Want to know a big reason why Android smartphones are virtually ubiquitous these days? Because many of them are very affordable, that’s why. IDC’s latest market share estimates show that 58.6 percent of Android phones shipped in the second quarter cost less than $200, many of them from surging Chinese manufacturers like Huawei, Lenovo and Xiaomi. Simply speaking, many in China and other developing countries can’t (or won’t) justify buying the expensive phones that thrive in regions like Europe and North America. It’s no wonder that Samsung is losing the battle at the moment, then — while the company has budget handsets, it’s heavily invested in high-end hardware like the Galaxy S line.
The influx of low-cost devices also helps to explain year-over-year dips in market share for both iOS (11.7 percent) and Windows Phone (2.5 percent), which pale next to Android’s 84.7 percent slice of the pie. Apple doesn’t participate in the sub-$200 realm to start with, so it won’t compete in terms of sheer units; it’s doing fine profit-wise. Windows Phone, meanwhile, has few bona fide hits in this space outside of the aging Lumia 520. There are new iPhones and more budget-friendly Windows Phone makers right around the corner, though, so it won’t be shocking if there’s a different story in the months ahead.
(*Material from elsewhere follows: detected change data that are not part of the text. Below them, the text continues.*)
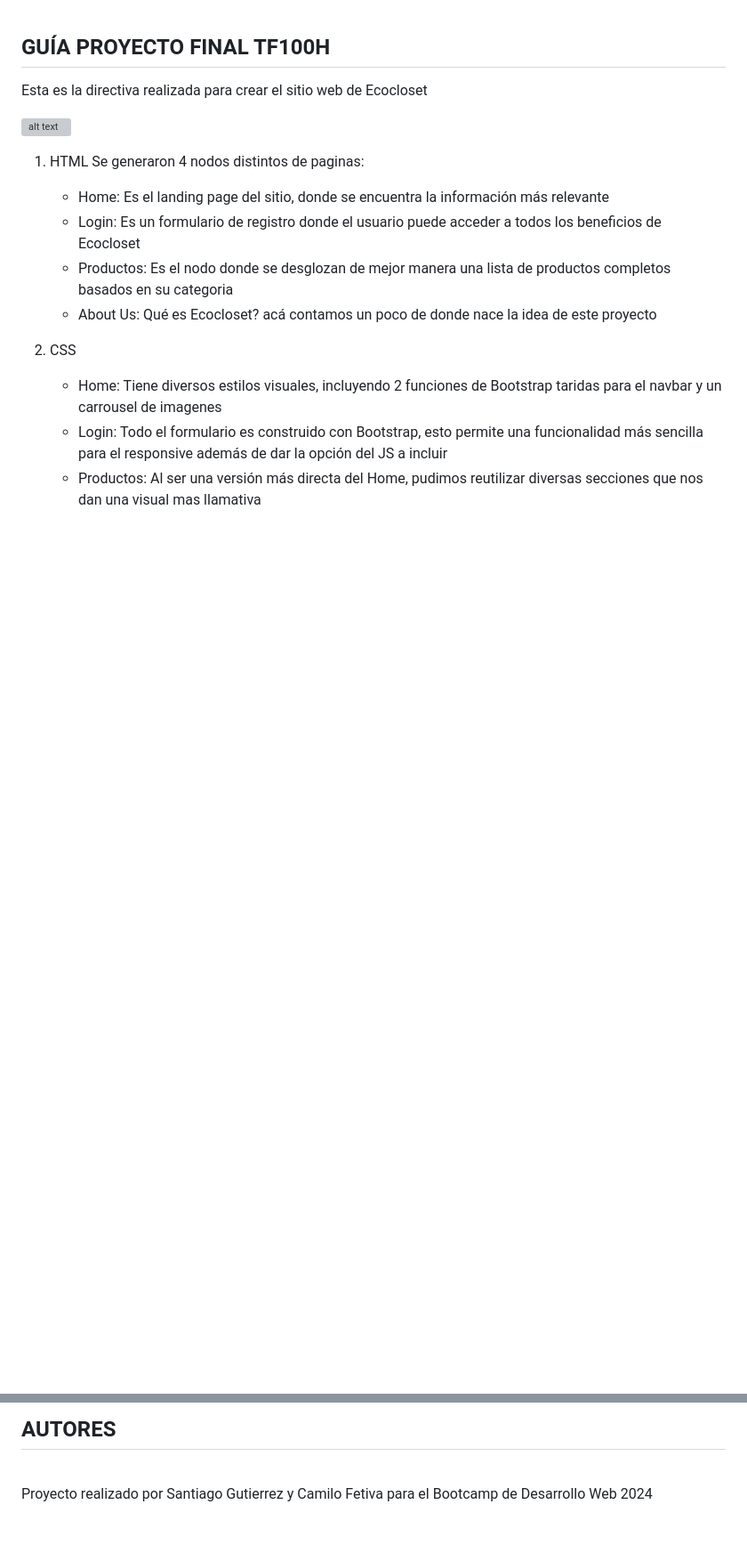
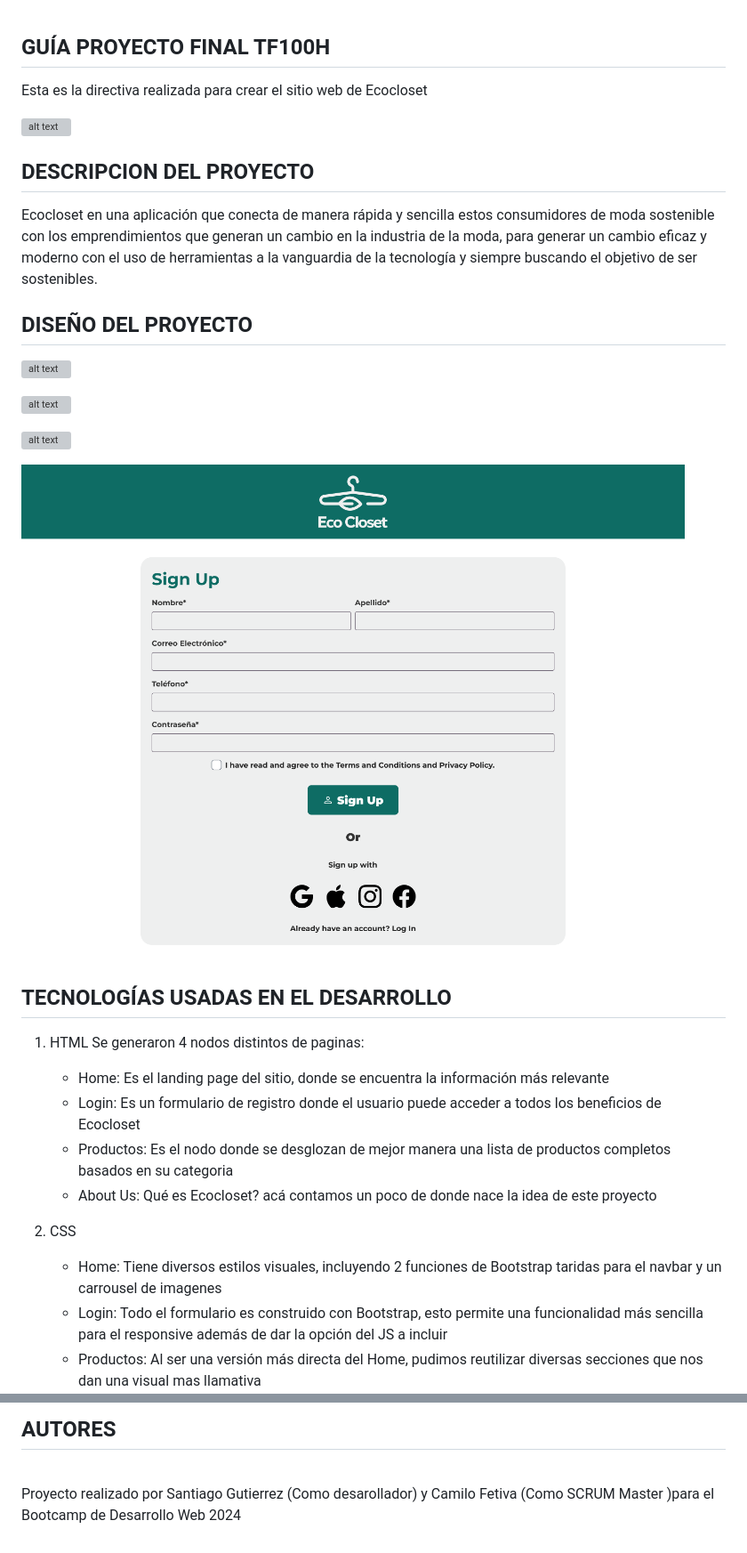
Before and after one commit to Camilo-Fetiva/Ecocloset_TF100H, a Markdown page: readme.md, 2 parts joined by grey strips. Shown: that part at 89% size. GitHub-like rendering; pictures changed too: SignUp.png (added); blank space fills up the shorter version; grey boxes are pictures that could not be loaded.

Commit message:
[actualizar] readme modificado

```diff
--- a/readme.md
+++ b/readme.md
@@ -4,6 +4,25 @@
 Esta es la directiva realizada para crear el sitio web de Ecocloset
 
 ![alt text](img-development.gif)
+
+## DESCRIPCION DEL PROYECTO
+
+Ecocloset en una aplicación que conecta de manera rápida y sencilla estos consumidores de moda sostenible con los emprendimientos que generan un cambio en la industria de la moda, para generar un cambio eficaz y moderno con el uso de herramientas a la vanguardia de la tecnología y siempre buscando el objetivo de ser sostenibles.
+
+## DISEÑO DEL PROYECTO
+
+![alt text](About.png)
+
+![alt text](Home.png)
+
+![alt text](<Lista Productos.png>)
+
+![alt text](SignUp.png)
+</br>
+</br>
+</br>
+
+## TECNOLOGÍAS USADAS EN EL DESARROLLO
 
 1. HTML
     Se generaron 4 nodos distintos de paginas:
@@ -23,4 +42,4 @@ Esta es la directiva realizada para crear el sitio web de Ecocloset
 
 
 ## AUTORES
-<br> Proyecto realizado por Santiago Gutierrez y Camilo Fetiva para el Bootcamp de Desarrollo Web 2024 </br>
+<br> Proyecto realizado por Santiago Gutierrez (Como desarollador) y Camilo Fetiva (Como SCRUM Master )para el Bootcamp de Desarrollo Web 2024 </br>
```
Also changed, not shown: 3 other files.
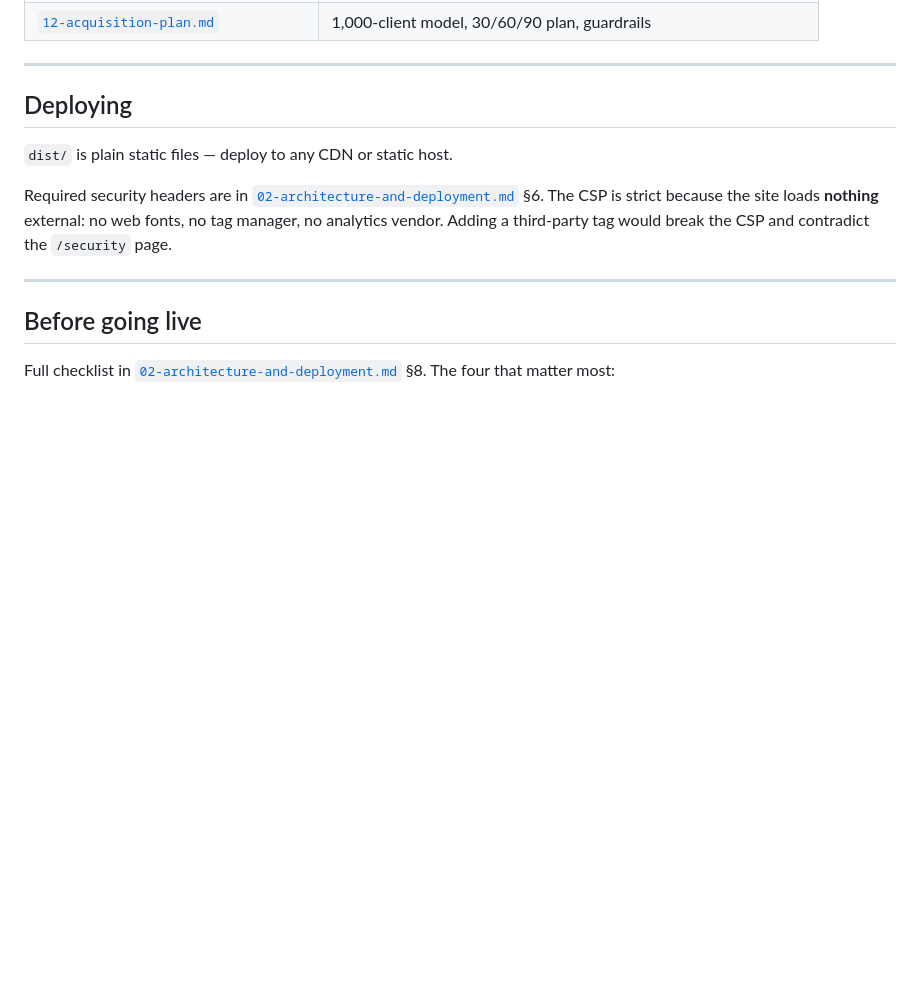
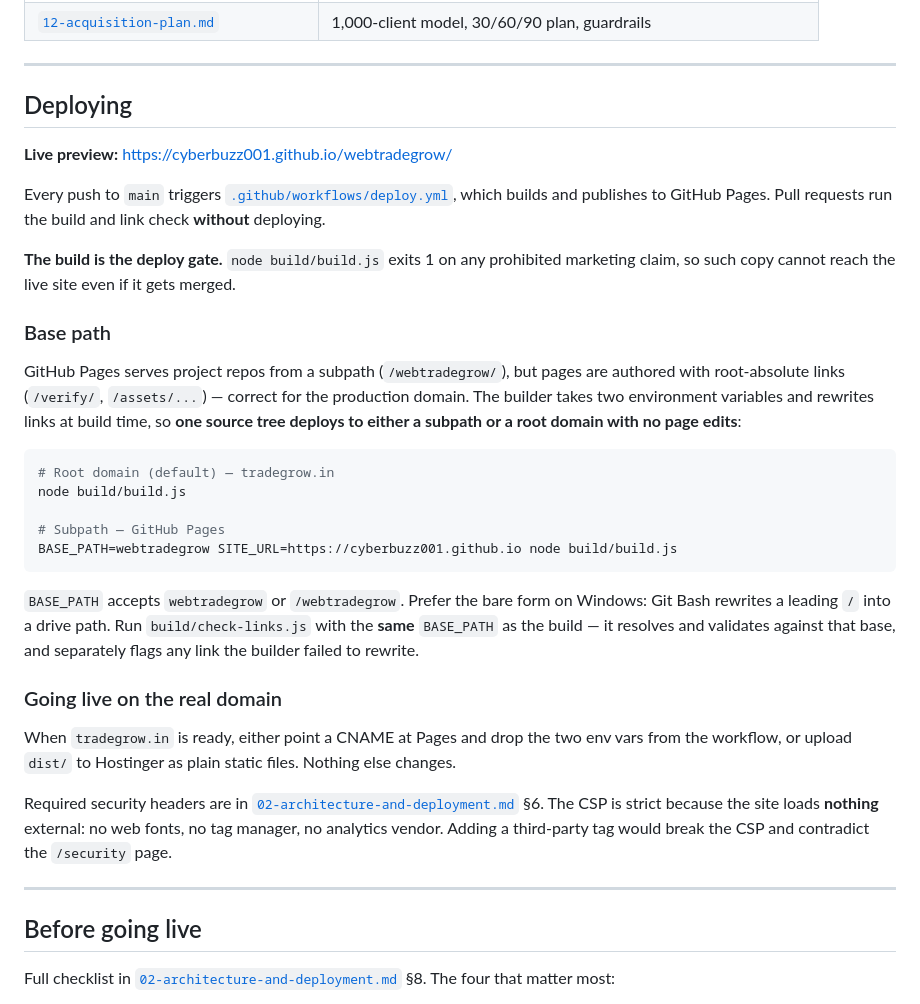
Before and after one commit to cyberbuzz001/webtradegrow, a Markdown page: README.md, the part around the change. Drawn GitHub-style; blank space fills up the shorter version.

Commit message:
Document the GitHub Pages deployment and base-path builds
README had no deployment section covering the workflow, the live URL, or the BASE_PATH/SITE_URL contract between the builder and the link checker.

Co-Authored-By: Claude Opus 5 <noreply@anthropic.com>

````diff
--- a/README.md
+++ b/README.md
@@ -123,7 +123,39 @@ customer can confirm it from an independent source.
 
 ## Deploying
 
-`dist/` is plain static files — deploy to any CDN or static host.
+**Live preview:** <https://cyberbuzz001.github.io/webtradegrow/>
+
+Every push to `main` triggers [`.github/workflows/deploy.yml`](.github/workflows/deploy.yml), which
+builds and publishes to GitHub Pages. Pull requests run the build and link check **without**
+deploying.
+
+**The build is the deploy gate.** `node build/build.js` exits 1 on any prohibited marketing claim,
+so such copy cannot reach the live site even if it gets merged.
+
+### Base path
+
+GitHub Pages serves project repos from a subpath (`/webtradegrow/`), but pages are authored with
+root-absolute links (`/verify/`, `/assets/...`) — correct for the production domain. The builder
+takes two environment variables and rewrites links at build time, so **one source tree deploys to
+either a subpath or a root domain with no page edits**:
+
+```bash
+# Root domain (default) — tradegrow.in
+node build/build.js
+
+# Subpath — GitHub Pages
+BASE_PATH=webtradegrow SITE_URL=https://cyberbuzz001.github.io node build/build.js
+```
+
+`BASE_PATH` accepts `webtradegrow` or `/webtradegrow`. Prefer the bare form on Windows: Git Bash
+rewrites a leading `/` into a drive path. Run `build/check-links.js` with the **same** `BASE_PATH`
+as the build — it resolves and validates against that base, and separately flags any link the
+builder failed to rewrite.
+
+### Going live on the real domain
+
+When `tradegrow.in` is ready, either point a CNAME at Pages and drop the two env vars from the
+workflow, or upload `dist/` to Hostinger as plain static files. Nothing else changes.
 
 Required security headers are in
 [`02-architecture-and-deployment.md`](docs/02-architecture-and-deployment.md) §6. The CSP is strict
````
BlackBerry has stopped bleeding — officially, at least. In a memo leaked to Reuters, CEO John Chen tells staff that three years of job cuts are over, and that the former mobile legend can start building itself back up rather than salvaging what’s left of its smartphone empire. But how did it get to this point? And more importantly, how does it plan to bounce back in an era when even many of its corporate customers have moved on to Android and iOS? As you’ll see in our gallery below, BlackBerry is only getting to this point after some grave errors and painful decisions — but it last appears to have a strategy that, while imperfect, at least acknowledges a difficult reality.
[Lead image credit: AP Photo/Achmad Ibrahim]